## MATERIALS PROVIDED
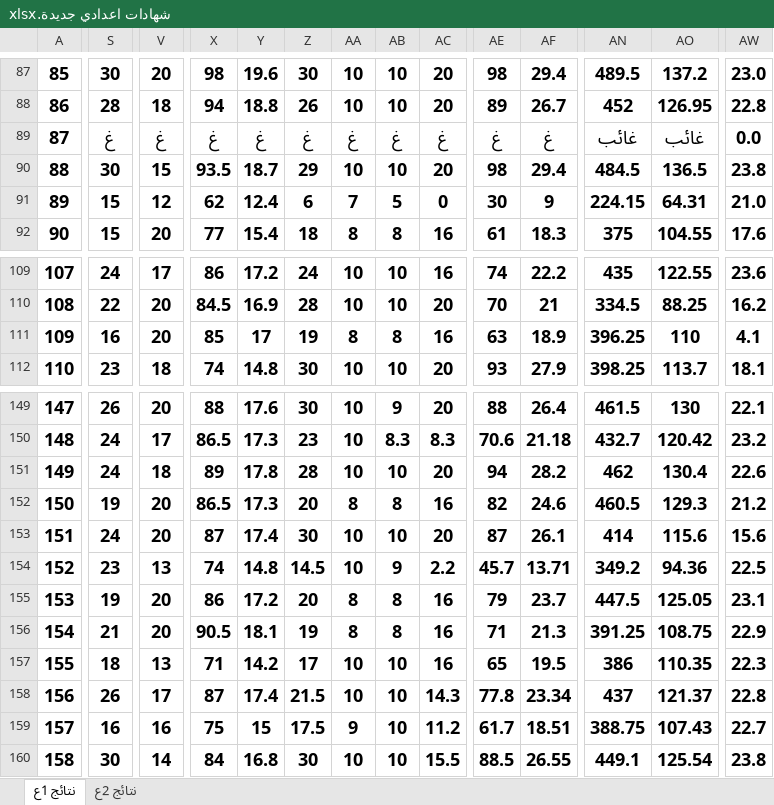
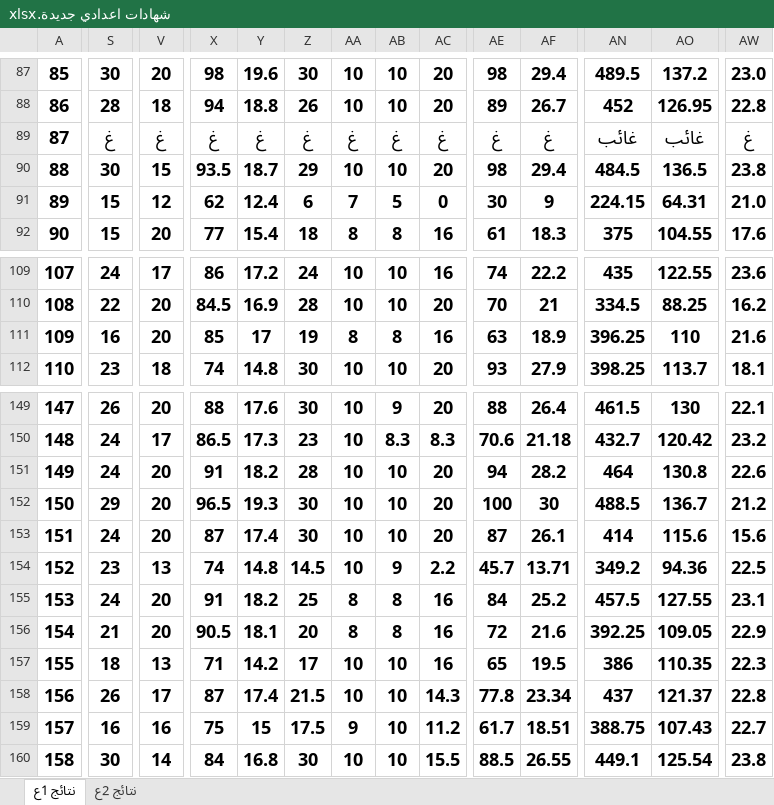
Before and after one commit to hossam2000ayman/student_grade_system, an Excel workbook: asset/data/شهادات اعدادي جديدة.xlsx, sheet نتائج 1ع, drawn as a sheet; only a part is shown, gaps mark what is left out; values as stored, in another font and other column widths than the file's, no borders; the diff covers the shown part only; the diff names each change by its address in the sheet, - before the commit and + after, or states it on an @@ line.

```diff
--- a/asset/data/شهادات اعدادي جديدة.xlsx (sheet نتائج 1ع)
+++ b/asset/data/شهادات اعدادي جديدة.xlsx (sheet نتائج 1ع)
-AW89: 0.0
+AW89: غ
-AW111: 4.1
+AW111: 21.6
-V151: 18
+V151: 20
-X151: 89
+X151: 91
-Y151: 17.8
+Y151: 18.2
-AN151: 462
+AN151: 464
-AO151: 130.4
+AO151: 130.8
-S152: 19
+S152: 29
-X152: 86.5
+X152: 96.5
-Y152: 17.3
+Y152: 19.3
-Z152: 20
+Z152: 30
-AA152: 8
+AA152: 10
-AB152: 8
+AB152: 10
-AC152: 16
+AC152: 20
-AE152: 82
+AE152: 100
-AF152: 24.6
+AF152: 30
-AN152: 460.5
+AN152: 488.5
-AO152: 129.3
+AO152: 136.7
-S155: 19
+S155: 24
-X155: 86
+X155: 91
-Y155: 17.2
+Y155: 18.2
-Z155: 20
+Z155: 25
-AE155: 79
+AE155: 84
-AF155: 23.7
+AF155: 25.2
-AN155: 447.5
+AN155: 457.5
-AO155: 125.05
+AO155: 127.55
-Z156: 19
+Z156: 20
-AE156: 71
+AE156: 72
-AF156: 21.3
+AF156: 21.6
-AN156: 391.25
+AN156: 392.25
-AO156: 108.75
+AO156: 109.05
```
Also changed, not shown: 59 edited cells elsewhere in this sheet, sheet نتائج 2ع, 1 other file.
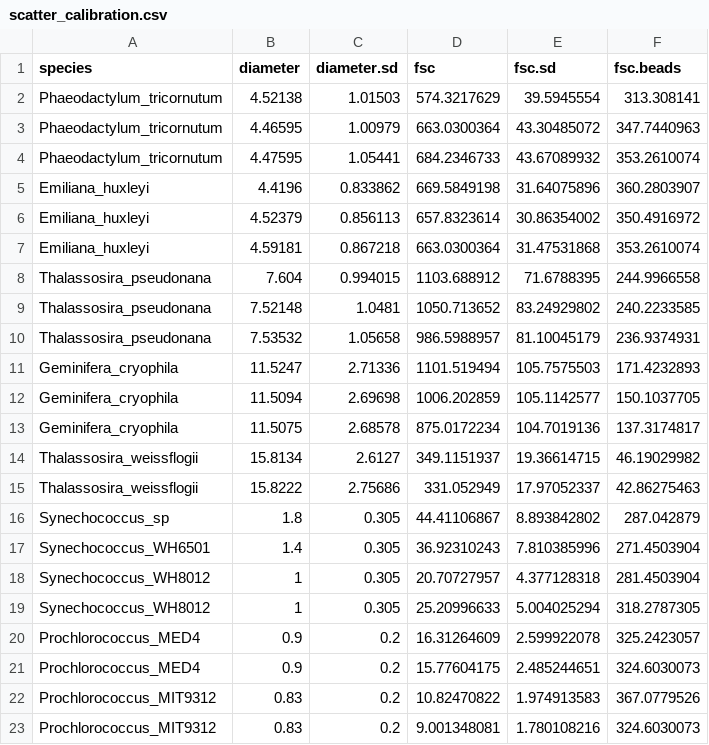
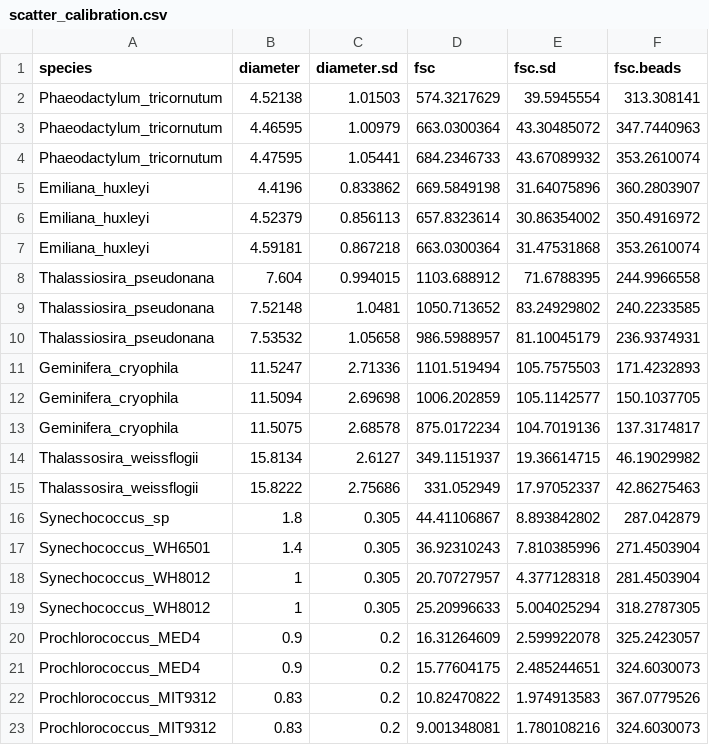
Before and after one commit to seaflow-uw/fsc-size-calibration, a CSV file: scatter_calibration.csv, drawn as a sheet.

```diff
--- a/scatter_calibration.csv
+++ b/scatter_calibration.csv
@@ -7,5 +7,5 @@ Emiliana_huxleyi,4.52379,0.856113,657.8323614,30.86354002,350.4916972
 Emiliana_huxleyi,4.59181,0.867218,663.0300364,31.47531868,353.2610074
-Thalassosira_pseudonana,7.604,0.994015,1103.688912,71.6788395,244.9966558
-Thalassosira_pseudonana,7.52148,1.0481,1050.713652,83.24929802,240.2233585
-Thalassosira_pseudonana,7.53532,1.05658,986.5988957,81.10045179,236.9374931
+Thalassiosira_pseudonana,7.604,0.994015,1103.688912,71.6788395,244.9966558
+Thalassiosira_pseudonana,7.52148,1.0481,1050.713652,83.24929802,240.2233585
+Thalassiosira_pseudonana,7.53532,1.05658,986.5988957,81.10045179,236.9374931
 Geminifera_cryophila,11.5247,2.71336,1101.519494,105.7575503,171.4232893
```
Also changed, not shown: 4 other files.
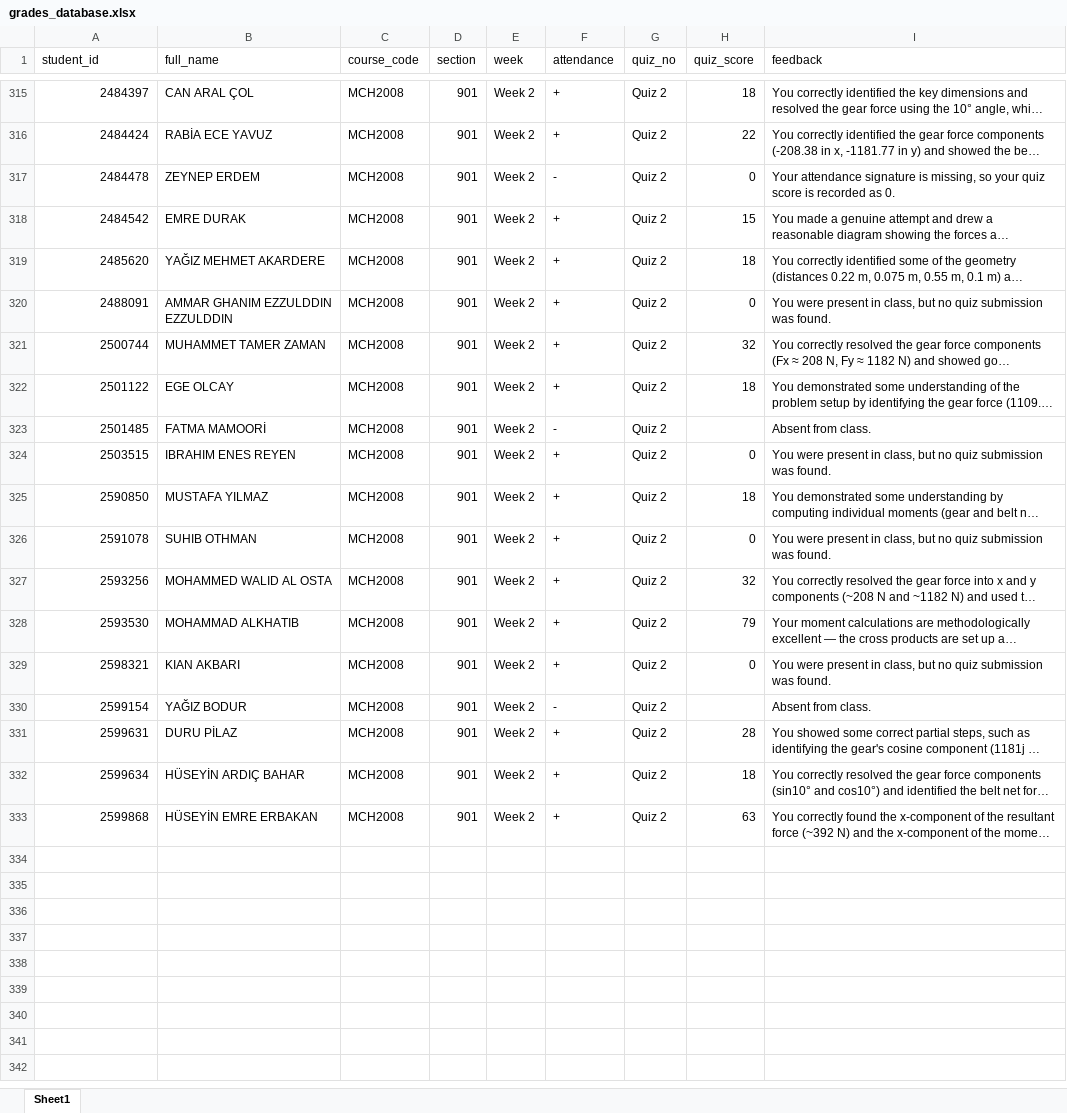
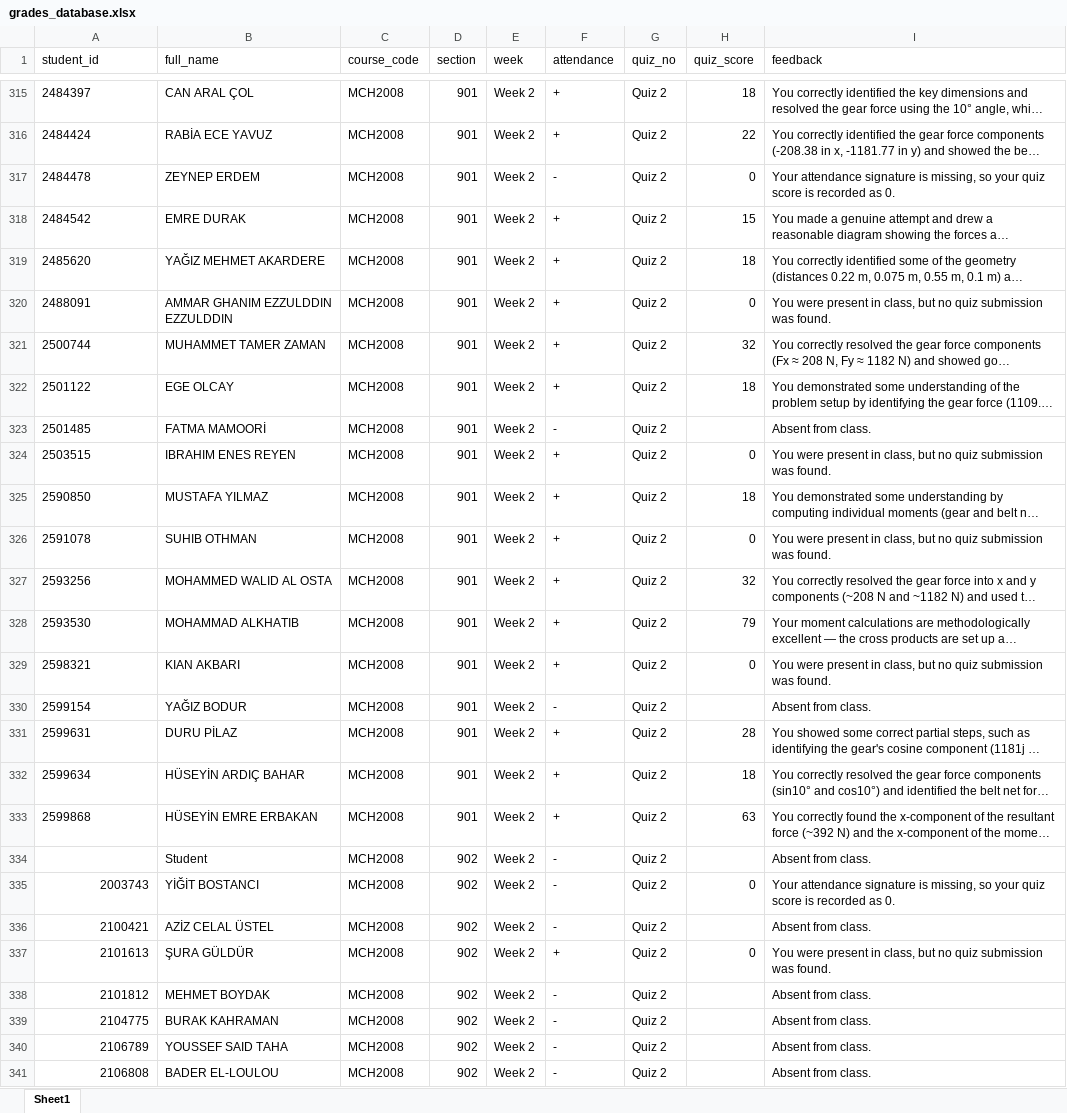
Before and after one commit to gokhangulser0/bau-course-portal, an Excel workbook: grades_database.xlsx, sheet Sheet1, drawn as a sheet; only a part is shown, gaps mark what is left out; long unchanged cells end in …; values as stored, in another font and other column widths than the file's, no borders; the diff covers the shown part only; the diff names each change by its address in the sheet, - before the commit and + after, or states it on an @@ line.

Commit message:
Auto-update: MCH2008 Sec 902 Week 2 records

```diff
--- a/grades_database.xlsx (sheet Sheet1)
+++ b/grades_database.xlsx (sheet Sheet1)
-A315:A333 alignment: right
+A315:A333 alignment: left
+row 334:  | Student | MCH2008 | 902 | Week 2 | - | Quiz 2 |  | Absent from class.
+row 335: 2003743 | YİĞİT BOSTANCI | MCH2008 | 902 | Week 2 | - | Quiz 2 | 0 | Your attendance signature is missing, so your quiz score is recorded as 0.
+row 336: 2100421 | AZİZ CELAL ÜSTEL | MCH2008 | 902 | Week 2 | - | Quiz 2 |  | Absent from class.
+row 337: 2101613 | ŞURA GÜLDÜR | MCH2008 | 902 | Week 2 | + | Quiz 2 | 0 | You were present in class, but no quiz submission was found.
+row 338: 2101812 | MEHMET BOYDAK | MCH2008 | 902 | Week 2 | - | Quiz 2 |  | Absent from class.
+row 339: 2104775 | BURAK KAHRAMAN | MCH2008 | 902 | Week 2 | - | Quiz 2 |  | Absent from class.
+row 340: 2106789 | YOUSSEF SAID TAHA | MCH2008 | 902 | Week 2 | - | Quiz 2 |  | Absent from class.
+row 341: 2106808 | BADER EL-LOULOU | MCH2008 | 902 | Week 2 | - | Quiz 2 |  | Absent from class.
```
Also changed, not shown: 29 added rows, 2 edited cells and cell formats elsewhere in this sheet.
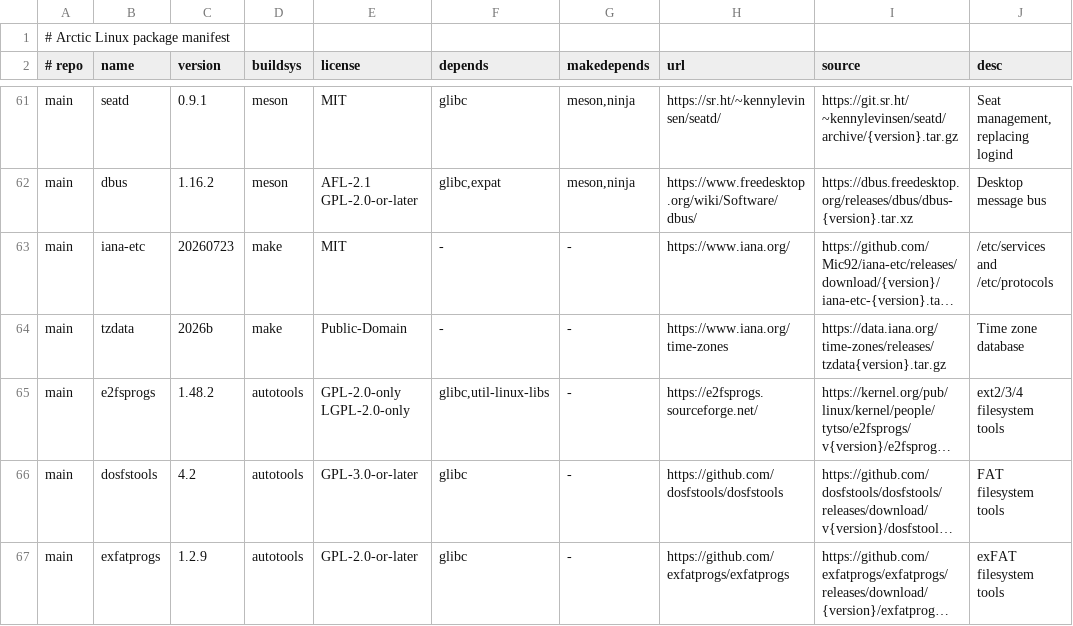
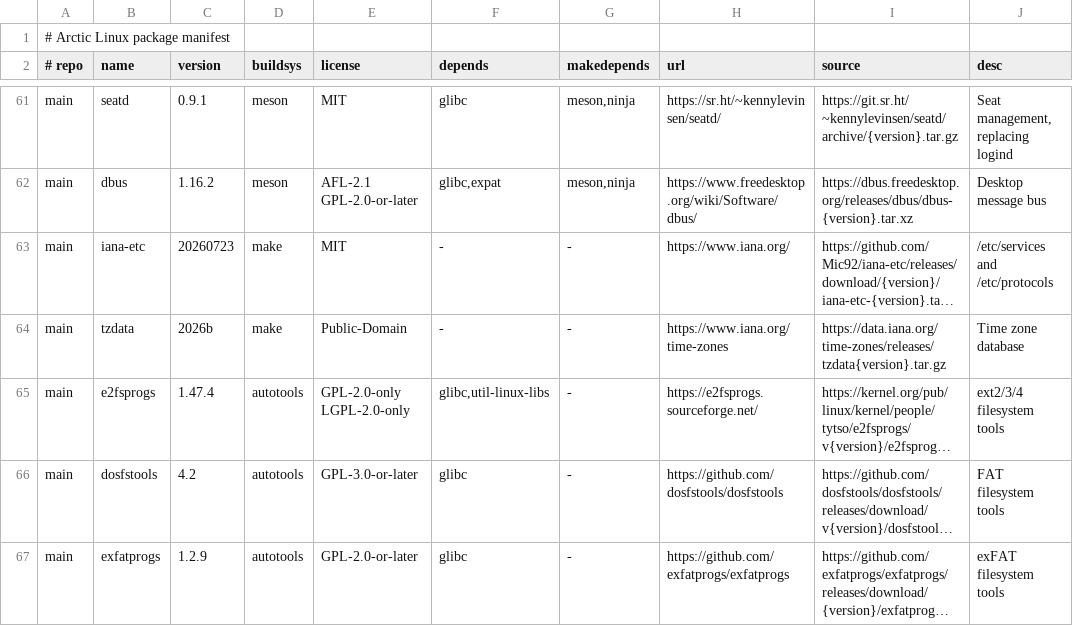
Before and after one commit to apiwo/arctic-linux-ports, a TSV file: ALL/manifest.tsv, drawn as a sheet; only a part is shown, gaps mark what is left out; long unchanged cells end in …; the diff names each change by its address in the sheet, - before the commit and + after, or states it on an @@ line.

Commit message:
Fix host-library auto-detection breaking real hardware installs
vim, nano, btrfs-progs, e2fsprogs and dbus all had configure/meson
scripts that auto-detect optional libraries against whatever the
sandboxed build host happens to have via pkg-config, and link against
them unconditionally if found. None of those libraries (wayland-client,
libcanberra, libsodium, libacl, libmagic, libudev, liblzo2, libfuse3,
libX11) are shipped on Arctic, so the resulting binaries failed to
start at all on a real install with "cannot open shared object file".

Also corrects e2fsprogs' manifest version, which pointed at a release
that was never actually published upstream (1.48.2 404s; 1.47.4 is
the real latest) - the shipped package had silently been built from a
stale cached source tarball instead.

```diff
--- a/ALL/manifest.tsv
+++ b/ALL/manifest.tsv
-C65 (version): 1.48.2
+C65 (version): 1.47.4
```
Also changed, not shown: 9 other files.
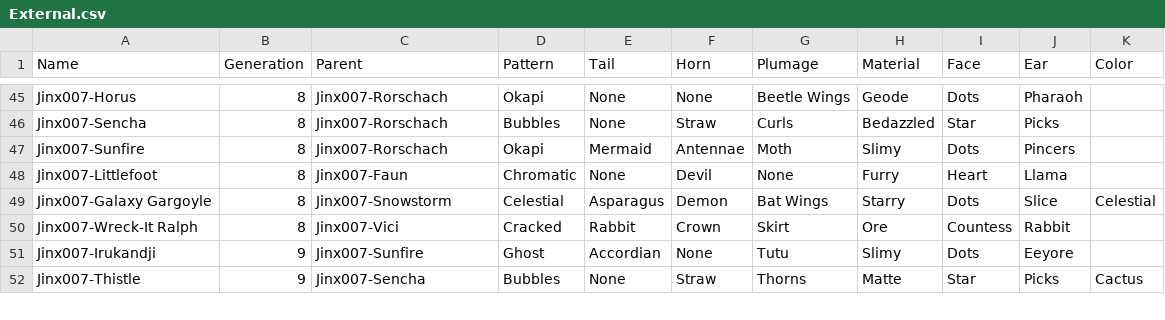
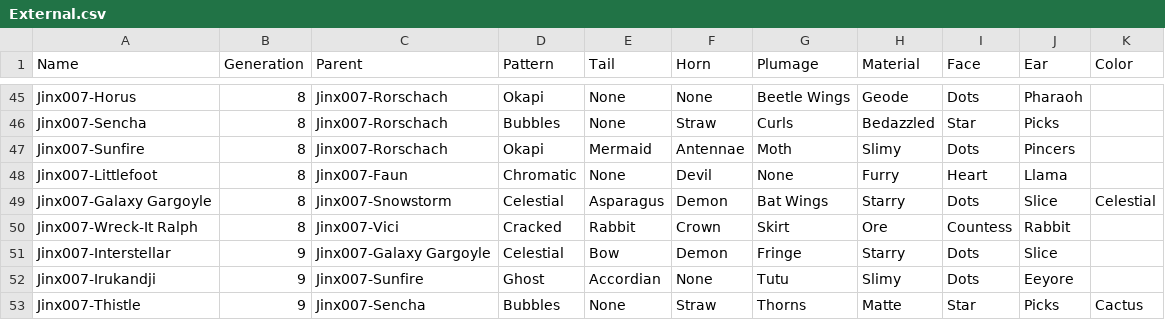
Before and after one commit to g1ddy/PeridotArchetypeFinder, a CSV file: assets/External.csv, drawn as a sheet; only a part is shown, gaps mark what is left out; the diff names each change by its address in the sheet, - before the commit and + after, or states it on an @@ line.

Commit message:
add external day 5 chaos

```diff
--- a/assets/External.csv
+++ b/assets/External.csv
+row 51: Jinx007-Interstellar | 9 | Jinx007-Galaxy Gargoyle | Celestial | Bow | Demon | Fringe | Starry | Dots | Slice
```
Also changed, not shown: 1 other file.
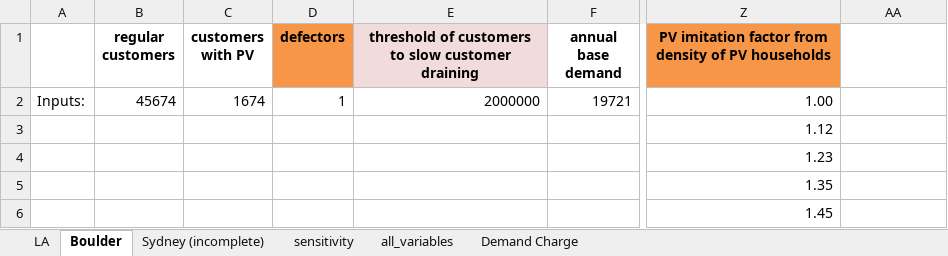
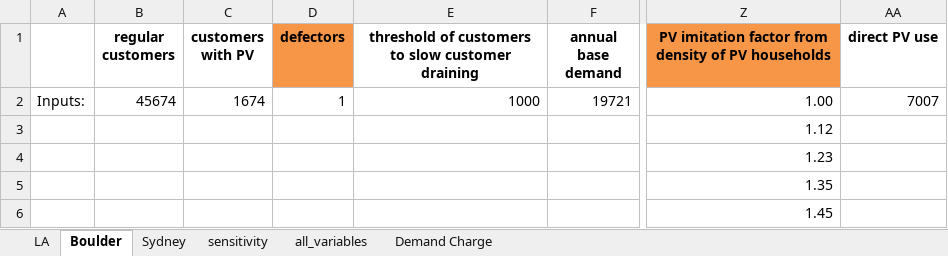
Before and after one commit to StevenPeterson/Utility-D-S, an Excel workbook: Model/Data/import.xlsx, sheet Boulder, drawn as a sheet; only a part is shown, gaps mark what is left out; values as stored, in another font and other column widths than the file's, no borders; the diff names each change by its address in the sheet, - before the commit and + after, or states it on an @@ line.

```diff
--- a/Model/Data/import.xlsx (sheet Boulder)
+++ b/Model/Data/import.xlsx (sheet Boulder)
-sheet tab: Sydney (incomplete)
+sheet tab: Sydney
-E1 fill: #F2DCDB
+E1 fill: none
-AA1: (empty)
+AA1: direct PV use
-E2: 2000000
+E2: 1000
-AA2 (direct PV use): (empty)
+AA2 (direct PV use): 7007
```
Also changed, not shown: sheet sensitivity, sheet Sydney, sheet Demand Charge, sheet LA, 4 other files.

## EXERCISE
Report each line above that includes the string "Boulder".

## RESPONSE TO THIS TASK
Before and after one commit to StevenPeterson/Utility-D-S, an Excel workbook: Model/Data/import.xlsx, sheet Boulder, drawn as a sheet; only a part is shown, gaps mark what is left out; values as stored, in another font and other column widths than the file's, no borders; the diff names each change by its address in the sheet, - before the commit and + after, or states it on an @@ line.
--- a/Model/Data/import.xlsx (sheet Boulder)
+++ b/Model/Data/import.xlsx (sheet Boulder)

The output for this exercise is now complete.